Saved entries
——————

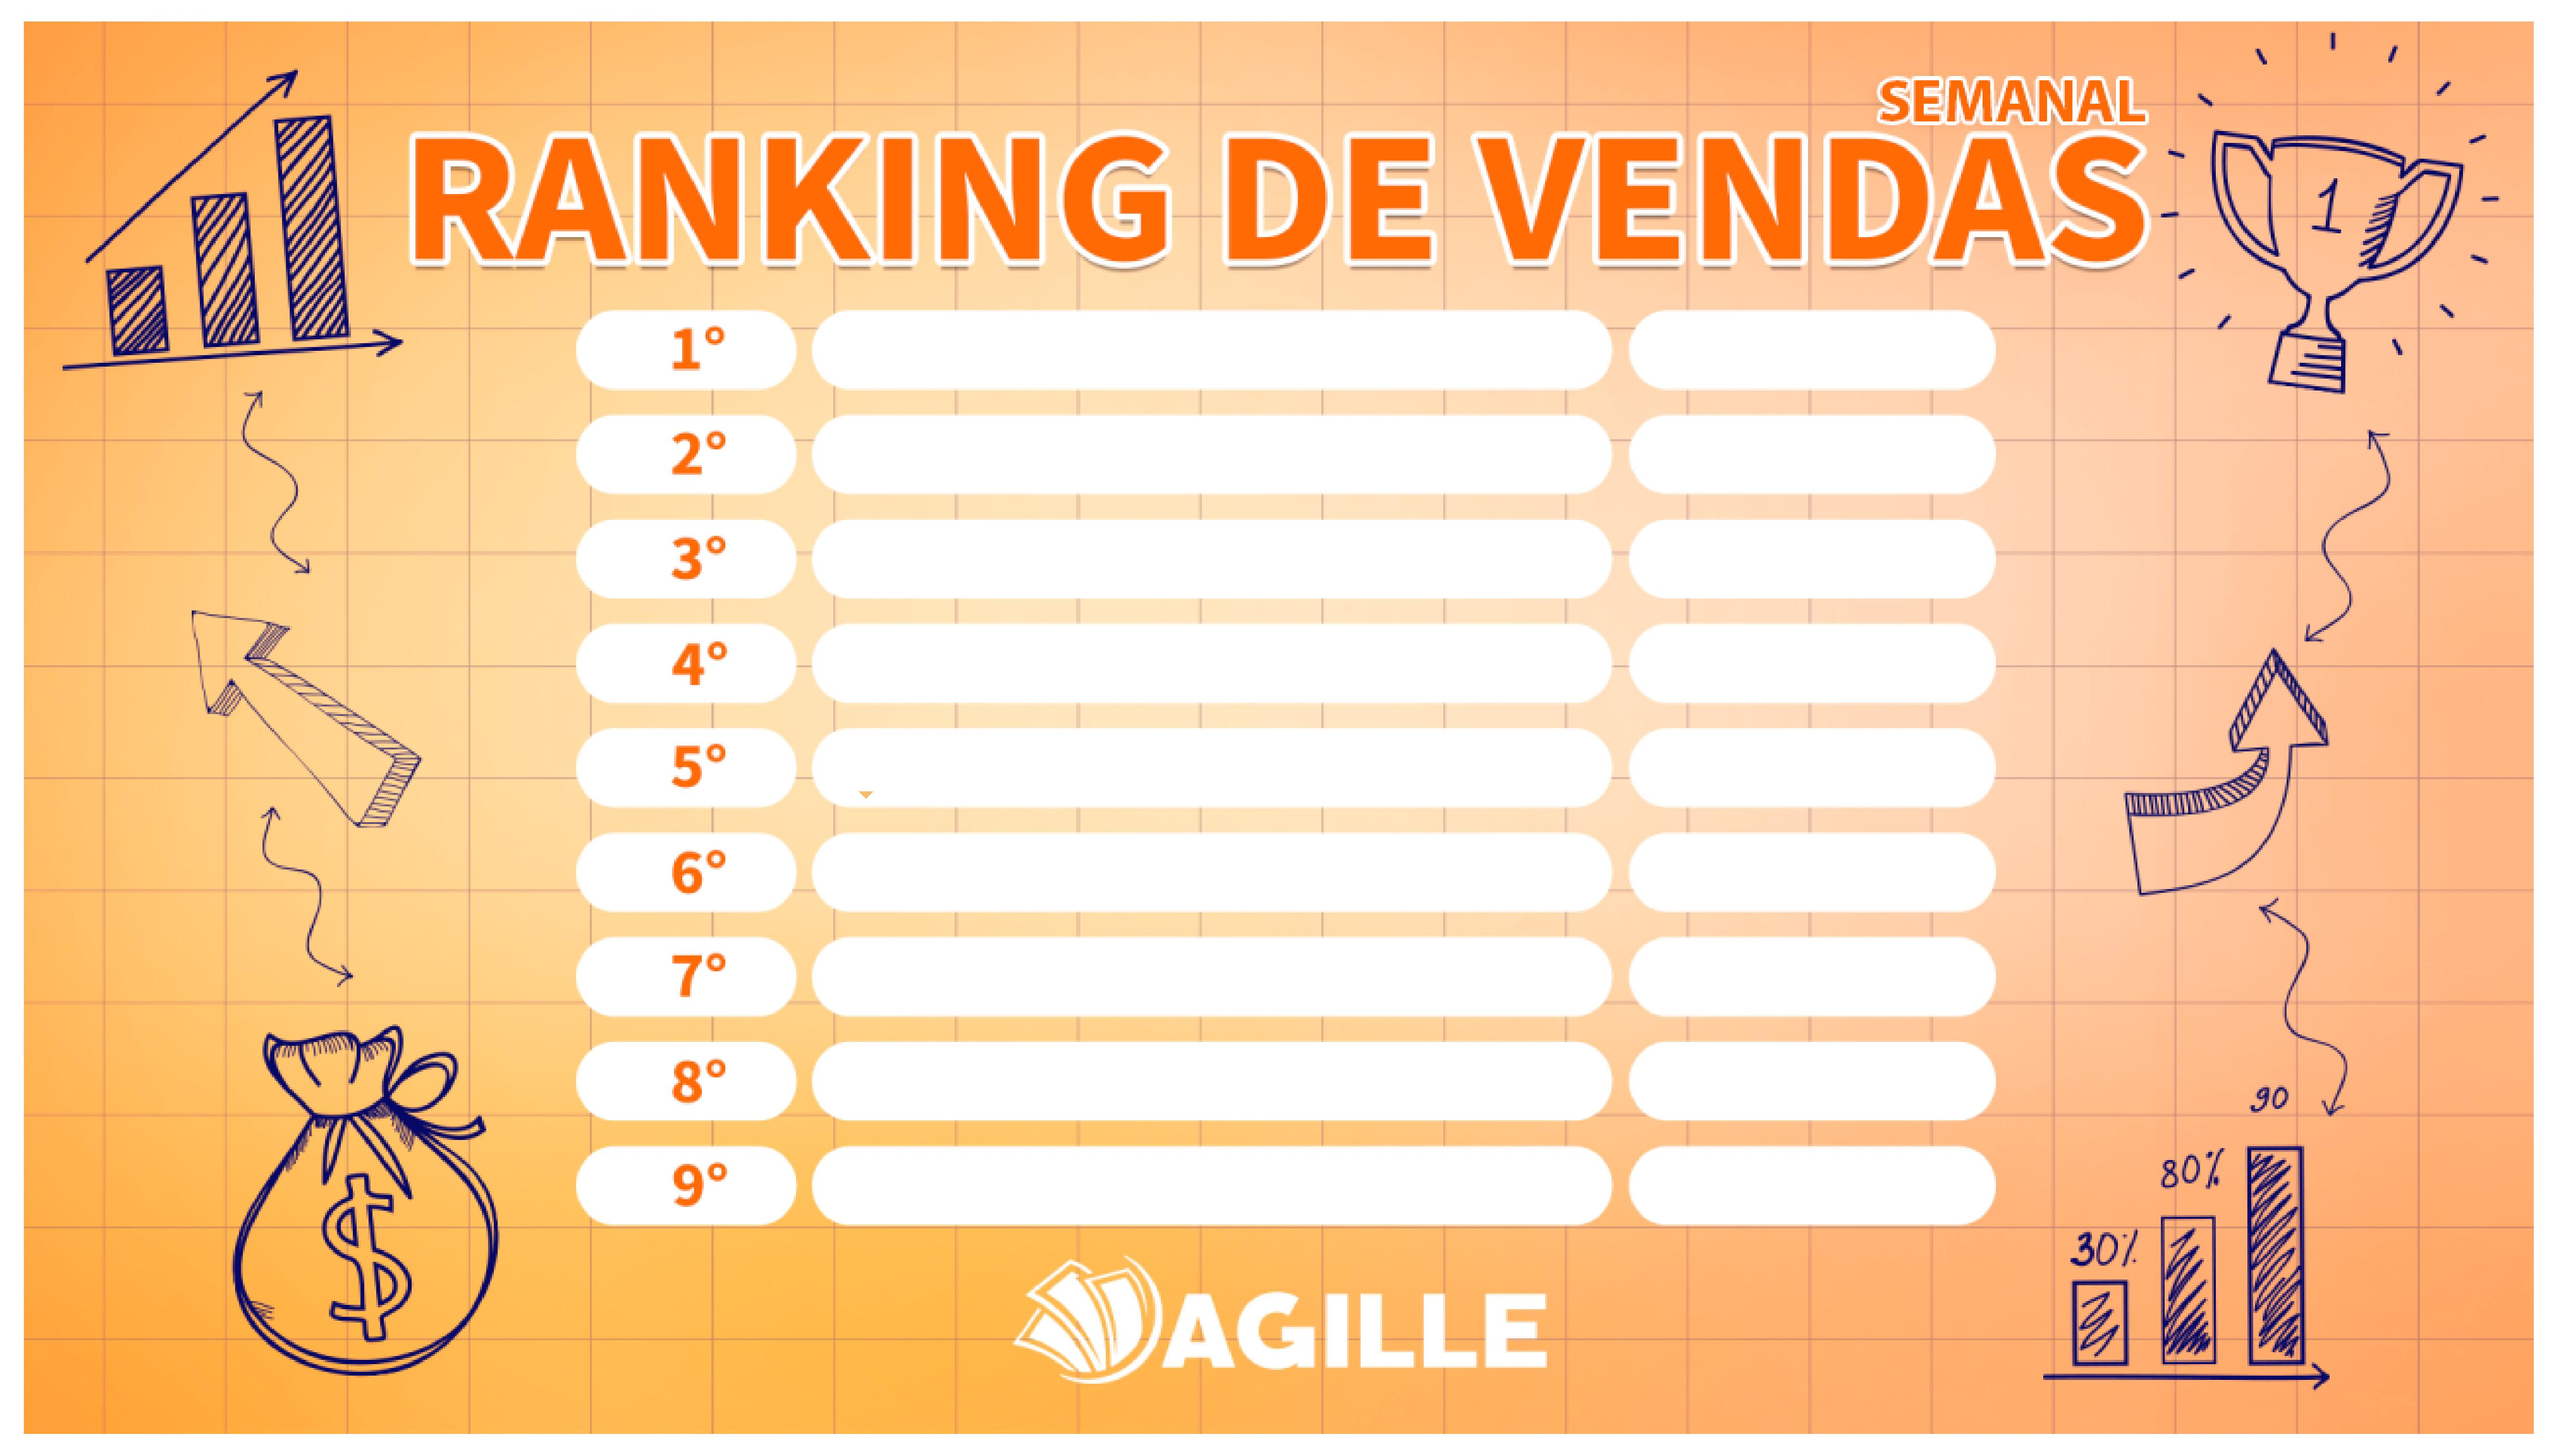
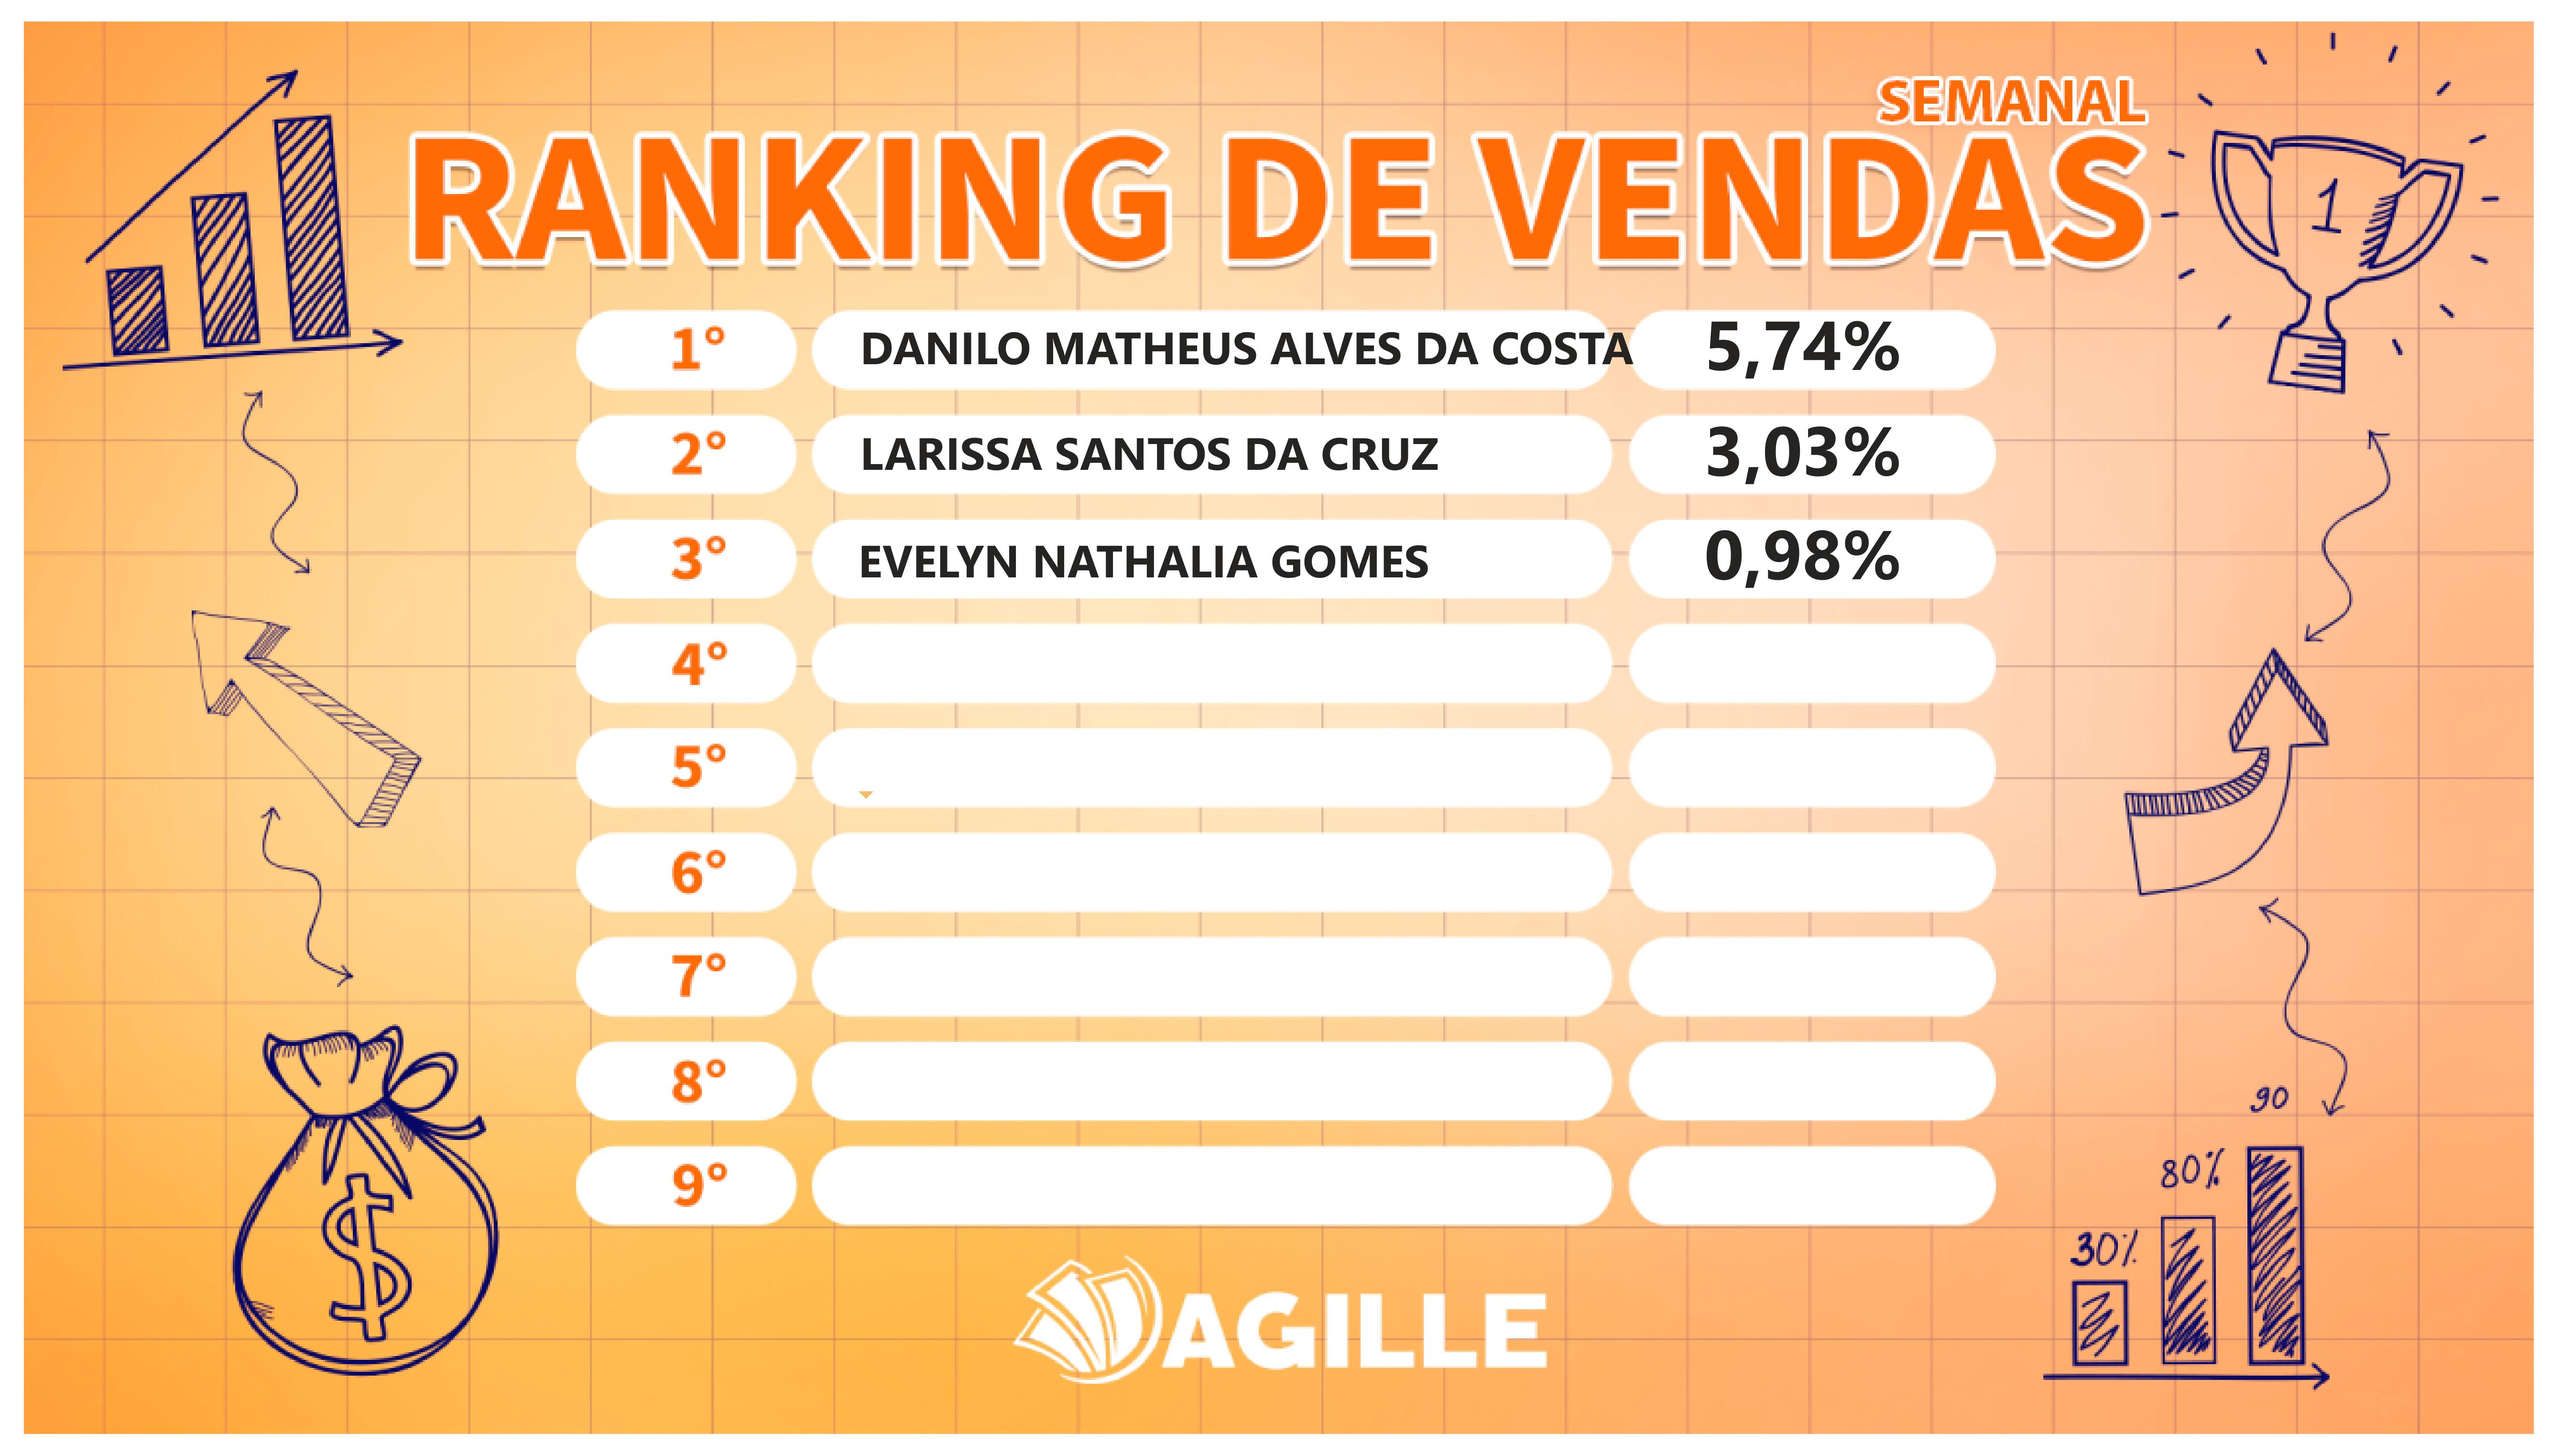
09012023²

diff --git a/index.html b/index.html
@@ -58,6 +58,9 @@
 			<div class="carousel-item" data-bs-interval="15000">
 				<img src="img/rank4.jpg" class="d-block w-100">
 			</div>
+			<div class="carousel-item" data-bs-interval="15000">
+				<img src="img/rank5.jpg" class="d-block w-100">
+			</div>
 		</div>
 		<button class="carousel-control-prev" type="button" data-bs-target="#carouselExampleFade" data-bs-slide="prev">
 		</button>
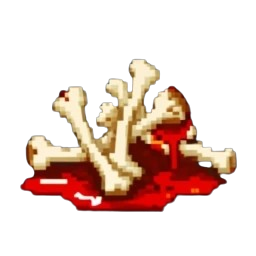
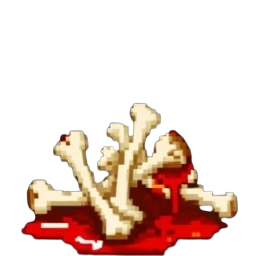
added cauldrons to the hell level as a static environmental sprite, modified hell map a little, adjusted bones image

diff --git a/Raycaster-FPS-Game/raycasting.js b/Raycaster-FPS-Game/raycasting.js
@@ -69,11 +69,11 @@ let game = {
             map: [
                 [2, 2, 2, 2, 2, 2, 2, 2, 2, 2, 2, 2, 2, 2, 2, 2, 2, 2, 2, 2],
                 [2, 0, 0, 0, 0, 2, 0, 0, 0, 2, 2, 2, 0, 0, 0, 0, 0, 3, 0, 2],
-                [2, 0, 0, 0, 0, 2, 0, 0, 0, 0, 2, 2, 0, 0, 0, 0, 0, 13, 0, 2],
+                [2, 0, 0, 0, 0, 0, 0, 0, 0, 0, 2, 2, 0, 1, 0, 0, 0, 13, 0, 2],
                 [2, 0, 0, 0, 0, 0, 13, 0, 0, 0, 0, 0, 0, 0, 0, 0, 0, 0, 0, 2],
-                [2, 2, 2, 2, 0, 0, 0, 0, 0, 0, 0, 2, 2, 0, 0, 0, 0, 2, 0, 2],
-                [2, 0, 0, 0, 0, 0, 0, 0, 0, 0, 0, 2, 2, 2, 0, 2, 0, 2, 2, 2],
-                [2, 0, 0, 0, 0, 0, 0, 19, 0, 0, 0, 2, 0, 0, 0, 2, 0, 0, 0, 2],
+                [2, 2, 0, 0, 0, 0, 0, 0, 19, 0, 0, 2, 2, 0, 0, 0, 0, 2, 0, 2],
+                [2, 0, 0, 0, 0, 0, 1, 0, 0, 0, 0, 2, 2, 2, 0, 2, 0, 2, 2, 2],
+                [2, 0, 0, 0, 0, 0, 0, 0, 0, 0, 0, 2, 0, 0, 0, 2, 0, 0, 0, 2],
                 [2, 0, 0, 0, 0, 0, 0, 0, 0, 0, 0, 2, 0, 0, 0, 2, 0, 0, 0, 2],
                 [2, 0, 0, 0, 19, 0, 0, 0, 0, 0, 0, 2, 0, 0, 13, 2, 0, 0, 0, 2],
                 [2, 0, 0, 0, 0, 0, 0, 19, 0, 0, 0, 2, 0, 0, 0, 2, 0, 12, 0, 2],
@@ -82,9 +82,9 @@ let game = {
                 [2, 2, 0, 0, 0, 2, 2, 0, 2, 0, 0, 3, 2, 3, 13, 0, 0, 0, 0, 2],
                 [2, 2, 2, 2, 2, 2, 2, 0, 2, 2, 0, 2, 2, 2, 2, 2, 0, 2, 2, 2],
                 [2, 2, 0, 0, 0, 0, 0, 0, 0, 2, 0, 0, 0, 0, 0, 0, 0, 0, 0, 2],
-                [2, 0, 13, 0, 0, 0, 0, 0, 0, 2, 0, 0, 0, 0, 13, 0, 0, 0, 0, 2],
-                [2, 0, 0, 0, 0, 0, 0, 0, 0, 2, 0, 13, 0, 0, 0, 0, 0, 0, 0, 2],
-                [2, 3, 0, 0, 0, 0, 13, 0, 2, 2, 0, 0, 0, 19, 0, 0, 0, 0, 18, 2],
+                [2, 0, 13, 0, 0, 1, 0, 0, 0, 2, 0, 0, 0, 1, 13, 0, 0, 0, 0, 2],
+                [2, 3, 0, 0, 0, 0, 0, 0, 0, 2, 0, 13, 0, 0, 0, 0, 0, 0, 0, 2],
+                [2, 0, 0, 0, 0, 0, 13, 0, 2, 2, 0, 0, 0, 19, 0, 0, 0, 0, 18, 2],
                 [2, 2, 2, 2, 2, 2, 2, 2, 2, 2, 2, 2, 2, 2, 2, 2, 2, 2, 2, 2]
             ],
             unlocked: true,
@@ -584,6 +584,9 @@ function loadLevel(levelIdx) {
             switch (game.levels[levelIdx].map[i][j]) {
                 case 1:
                     switch (game.currentLevel) {
+                        case 0:
+                            game.sprites.push({ id: "cauldron-sprite", x: j, y: i, width: 512, height: 512, active: false, data: null });
+                            break;
                         case 2:
                             game.sprites.push({ id: "snowytree-sprite", x: j, y: i, width: 552, height: 552, active: false, data: null });
                             break;

diff --git a/Raycaster-FPS-Game/raycasting.html b/Raycaster-FPS-Game/raycasting.html
@@ -48,6 +48,7 @@
     <img id="tombstone-sprite" src="img\static\tombstone.png" style="display: none;">
     <img id="tree-sprite" src="img\static\tree.png" style="display: none">
     <img id="pillar-sprite" src="img\static\pillar.png" style="display: none">
+    <img id="cauldron-sprite" src="img\static\cauldron.png" style="display: none">
     <img id="snowytree-sprite" src="img\static\snowytree.png" style="display: none">
     <img id="ammo-sprite" src="img\static\ammo.png" style="display: none">
     <img id="rocketammo-sprite" src="img\static\rocketammo.png" style="display: none">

——————

Exercise details => Only lines with the word "diff" count here; copy every one from the records.

Problem solution =>
diff --git a/index.html b/index.html
diff --git a/Raycaster-FPS-Game/raycasting.js b/Raycaster-FPS-Game/raycasting.js
diff --git a/Raycaster-FPS-Game/raycasting.html b/Raycaster-FPS-Game/raycasting.html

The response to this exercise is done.